- Most participants were referred by Jobcentre Plus (JCP) staff, though there was some evidence of an increase in third party referrals
- Co-location of FSS services with existing employability or support organisations was an effective way to reach the wider community, and the development of strong relationships with delivery partners is crucial
- There was some feeling from providers that other outcomes apart from sustained job outcomes of more than 16 hours should be recognized
- Participants in FSS reported that they recognised the benefits of the support, and felt treated with dignity and respect
For further information on the overall FSS evaluation plan, see Appendix 3.
In March 2020, the UK entered a period of unprecedented public health measures due to the COVID-19 pandemic. This has understandably had a huge impact on participants, referrals, providers and the labour market. As the evaluation fieldwork took place in spring, there was some discussion of COVID-19, however this report focuses on year 2 of FSS, April 2019 – March 2020, and therefore the majority of the report focuses on FSS pre-COVID. The evaluation of the 3rd year will of course report on how COVID-19 has impacted on the service, providers and participants in detail.
Nonetheless, due to COVID-19 and the resulting lockdown, some elements of planned fieldwork were unable to go ahead. This included a series of focus groups that were planned to take place across Scotland in spring, in order to gather direct feedback from FSS participants as well as some of the planned fieldwork for the research contractors, namely interviews with Jobcentre Plus staff and employers.

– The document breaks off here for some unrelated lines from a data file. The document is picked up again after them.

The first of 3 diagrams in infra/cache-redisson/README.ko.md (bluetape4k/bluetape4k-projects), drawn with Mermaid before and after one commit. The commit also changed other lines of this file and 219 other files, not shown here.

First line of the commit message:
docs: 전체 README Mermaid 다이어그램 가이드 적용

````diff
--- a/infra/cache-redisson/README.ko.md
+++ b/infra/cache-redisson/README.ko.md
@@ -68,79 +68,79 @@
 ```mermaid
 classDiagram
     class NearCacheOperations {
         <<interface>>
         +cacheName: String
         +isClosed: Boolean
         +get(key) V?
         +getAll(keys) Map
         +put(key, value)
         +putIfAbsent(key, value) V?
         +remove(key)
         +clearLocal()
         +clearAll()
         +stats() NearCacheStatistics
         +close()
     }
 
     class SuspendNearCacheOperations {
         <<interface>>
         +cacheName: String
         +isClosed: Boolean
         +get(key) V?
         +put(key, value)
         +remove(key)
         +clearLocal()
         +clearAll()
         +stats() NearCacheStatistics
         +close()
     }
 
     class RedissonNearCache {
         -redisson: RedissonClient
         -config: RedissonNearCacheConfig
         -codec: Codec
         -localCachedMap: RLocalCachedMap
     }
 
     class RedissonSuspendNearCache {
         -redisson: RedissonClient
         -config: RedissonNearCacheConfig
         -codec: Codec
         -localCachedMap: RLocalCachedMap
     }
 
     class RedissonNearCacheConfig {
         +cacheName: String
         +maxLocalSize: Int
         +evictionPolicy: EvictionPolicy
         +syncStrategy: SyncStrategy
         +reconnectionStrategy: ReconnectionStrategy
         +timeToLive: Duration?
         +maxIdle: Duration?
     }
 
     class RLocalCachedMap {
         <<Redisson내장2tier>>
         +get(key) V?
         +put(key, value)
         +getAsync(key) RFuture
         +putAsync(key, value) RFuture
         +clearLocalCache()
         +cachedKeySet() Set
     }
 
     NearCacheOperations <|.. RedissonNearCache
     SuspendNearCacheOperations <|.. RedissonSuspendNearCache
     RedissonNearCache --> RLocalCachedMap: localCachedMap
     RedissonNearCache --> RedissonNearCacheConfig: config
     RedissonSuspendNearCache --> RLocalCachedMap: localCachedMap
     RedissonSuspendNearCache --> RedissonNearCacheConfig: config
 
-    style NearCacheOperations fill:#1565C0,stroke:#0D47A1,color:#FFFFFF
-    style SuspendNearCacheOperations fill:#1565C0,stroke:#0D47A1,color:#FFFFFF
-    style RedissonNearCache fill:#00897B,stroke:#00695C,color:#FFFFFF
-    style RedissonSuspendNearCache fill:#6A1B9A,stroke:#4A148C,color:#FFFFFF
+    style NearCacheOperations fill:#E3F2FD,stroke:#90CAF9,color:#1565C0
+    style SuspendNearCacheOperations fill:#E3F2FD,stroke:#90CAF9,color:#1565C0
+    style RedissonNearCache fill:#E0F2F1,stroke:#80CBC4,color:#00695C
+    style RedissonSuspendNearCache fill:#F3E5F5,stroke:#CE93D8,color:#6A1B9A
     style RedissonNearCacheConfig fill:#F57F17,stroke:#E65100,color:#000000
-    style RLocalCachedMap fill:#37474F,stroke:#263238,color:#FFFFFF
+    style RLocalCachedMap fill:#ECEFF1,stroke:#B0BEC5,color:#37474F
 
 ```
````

1.4 What SG did with last year's feedback
Following the publication of the second evaluation report covering April 2018 to March 2019, SG identified a number of areas to review as part of Fair Start Scotland continuous improvement activity. SG recognised the importance of working closely with FSS providers and JCP to drive shared improvement activities, leading to the development of a joint provider continuous improvement plan as well as a SG / JCP continuous improvement plan.
This led to the design of a number of key improvement initiatives undertaken and implemented in year 2 which are detailed throughout the report.